Records from a collection:
·····

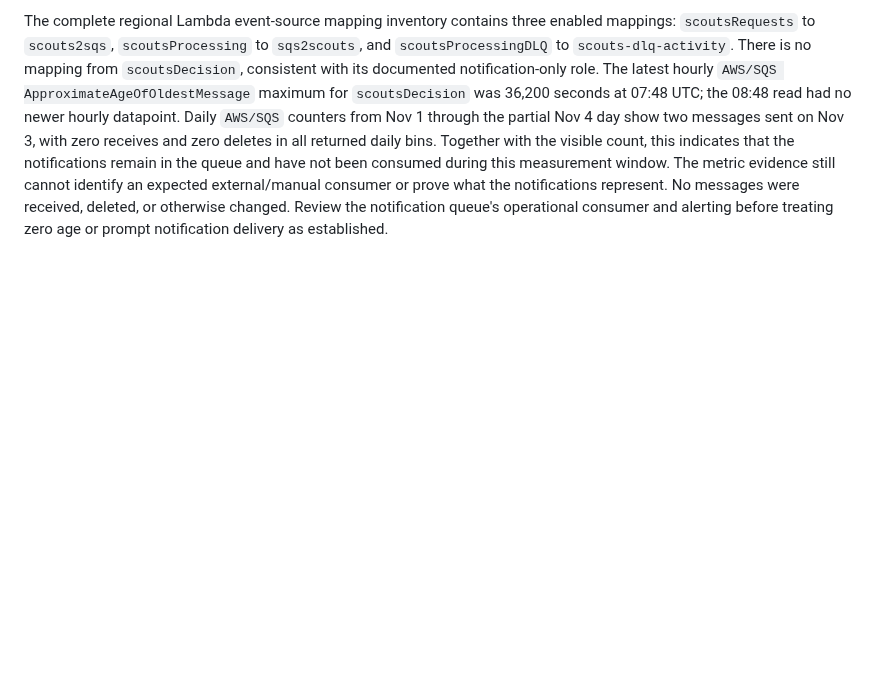
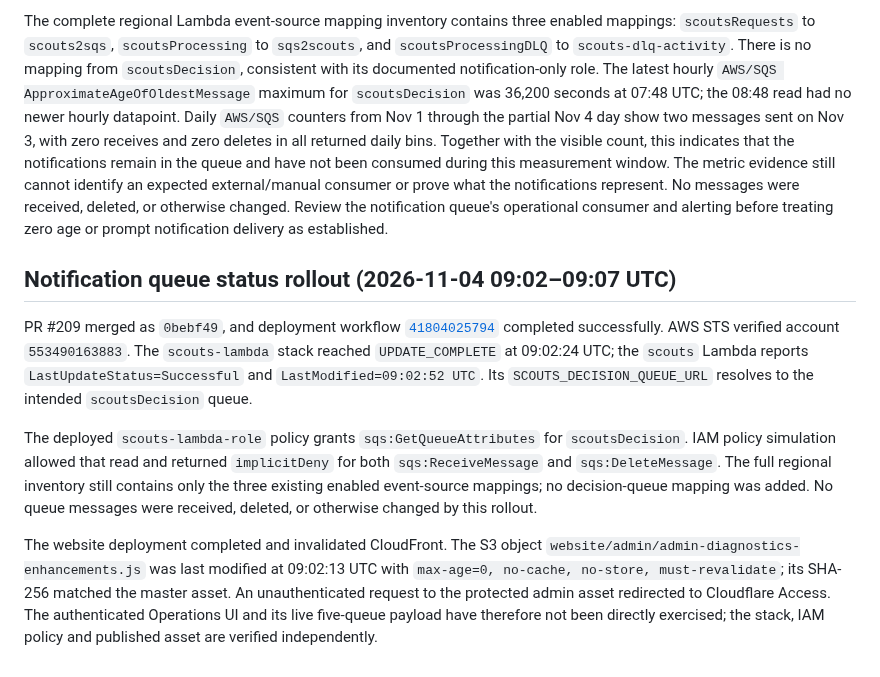
Before and after one commit to antonio1000homens/scouts, a Markdown page: docs/issue-174-s3-cost-rollout.md, the part around the change. GitHub-like rendering; blank space fills up the shorter version.

Commit message:
docs(#174): record notification queue rollout

```diff
--- a/docs/issue-174-s3-cost-rollout.md
+++ b/docs/issue-174-s3-cost-rollout.md
@@ -879,3 +879,28 @@ external/manual consumer or prove what the notifications represent. No
 messages were received, deleted, or otherwise changed. Review the notification
 queue's operational consumer and alerting before treating zero age or prompt
 notification delivery as established.
+
+## Notification queue status rollout (2026-11-04 09:02–09:07 UTC)
+
+PR #209 merged as `0bebf49`, and deployment workflow
+[`41804025794`](https://github.com/antonio1000homens/scouts/actions/runs/41804025794)
+completed successfully. AWS STS verified account `553490163883`. The
+`scouts-lambda` stack reached `UPDATE_COMPLETE` at 09:02:24 UTC; the `scouts`
+Lambda reports `LastUpdateStatus=Successful` and `LastModified=09:02:52 UTC`.
+Its `SCOUTS_DECISION_QUEUE_URL` resolves to the intended
+`scoutsDecision` queue.
+
+The deployed `scouts-lambda-role` policy grants `sqs:GetQueueAttributes` for
+`scoutsDecision`. IAM policy simulation allowed that read and returned
+`implicitDeny` for both `sqs:ReceiveMessage` and `sqs:DeleteMessage`. The full
+regional inventory still contains only the three existing enabled
+event-source mappings; no decision-queue mapping was added. No queue messages
+were received, deleted, or otherwise changed by this rollout.
+
+The website deployment completed and invalidated CloudFront. The S3 object
+`website/admin/admin-diagnostics-enhancements.js` was last modified at
+09:02:13 UTC with `max-age=0, no-cache, no-store, must-revalidate`; its
+SHA-256 matched the master asset. An unauthenticated request to the protected
+admin asset redirected to Cloudflare Access. The authenticated Operations UI
+and its live five-queue payload have therefore not been directly exercised;
+the stack, IAM policy and published asset are verified independently.
```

·····

**Work order**:
Retype every entry exactly, but keep the pictures out of your copy.

**Answer section**:
Before and after one commit to antonio1000homens/scouts, a Markdown page: docs/issue-174-s3-cost-rollout.md, the part around the change. GitHub-like rendering; blank space fills up the shorter version.

Commit message:
docs(#174): record notification queue rollout

```diff
--- a/docs/issue-174-s3-cost-rollout.md
+++ b/docs/issue-174-s3-cost-rollout.md
@@ -879,3 +879,28 @@ external/manual consumer or prove what the notifications represent. No
 messages were received, deleted, or otherwise changed. Review the notification
 queue's operational consumer and alerting before treating zero age or prompt
 notification delivery as established.
+
+## Notification queue status rollout (2026-11-04 09:02–09:07 UTC)
+
+PR #209 merged as `0bebf49`, and deployment workflow
+[`41804025794`](https://github.com/antonio1000homens/scouts/actions/runs/41804025794)
+completed successfully. AWS STS verified account `553490163883`. The
+`scouts-lambda` stack reached `UPDATE_COMPLETE` at 09:02:24 UTC; the `scouts`
+Lambda reports `LastUpdateStatus=Successful` and `LastModified=09:02:52 UTC`.
+Its `SCOUTS_DECISION_QUEUE_URL` resolves to the intended
+`scoutsDecision` queue.
+
+The deployed `scouts-lambda-role` policy grants `sqs:GetQueueAttributes` for
+`scoutsDecision`. IAM policy simulation allowed that read and returned
+`implicitDeny` for both `sqs:ReceiveMessage` and `sqs:DeleteMessage`. The full
+regional inventory still contains only the three existing enabled
+event-source mappings; no decision-queue mapping was added. No queue messages
+were received, deleted, or otherwise changed by this rollout.
+
+The website deployment completed and invalidated CloudFront. The S3 object
+`website/admin/admin-diagnostics-enhancements.js` was last modified at
+09:02:13 UTC with `max-age=0, no-cache, no-store, must-revalidate`; its
+SHA-256 matched the master asset. An unauthenticated request to the protected
+admin asset redirected to Cloudflare Access. The authenticated Operations UI
+and its live five-queue payload have therefore not been directly exercised;
+the stack, IAM policy and published asset are verified independently.
```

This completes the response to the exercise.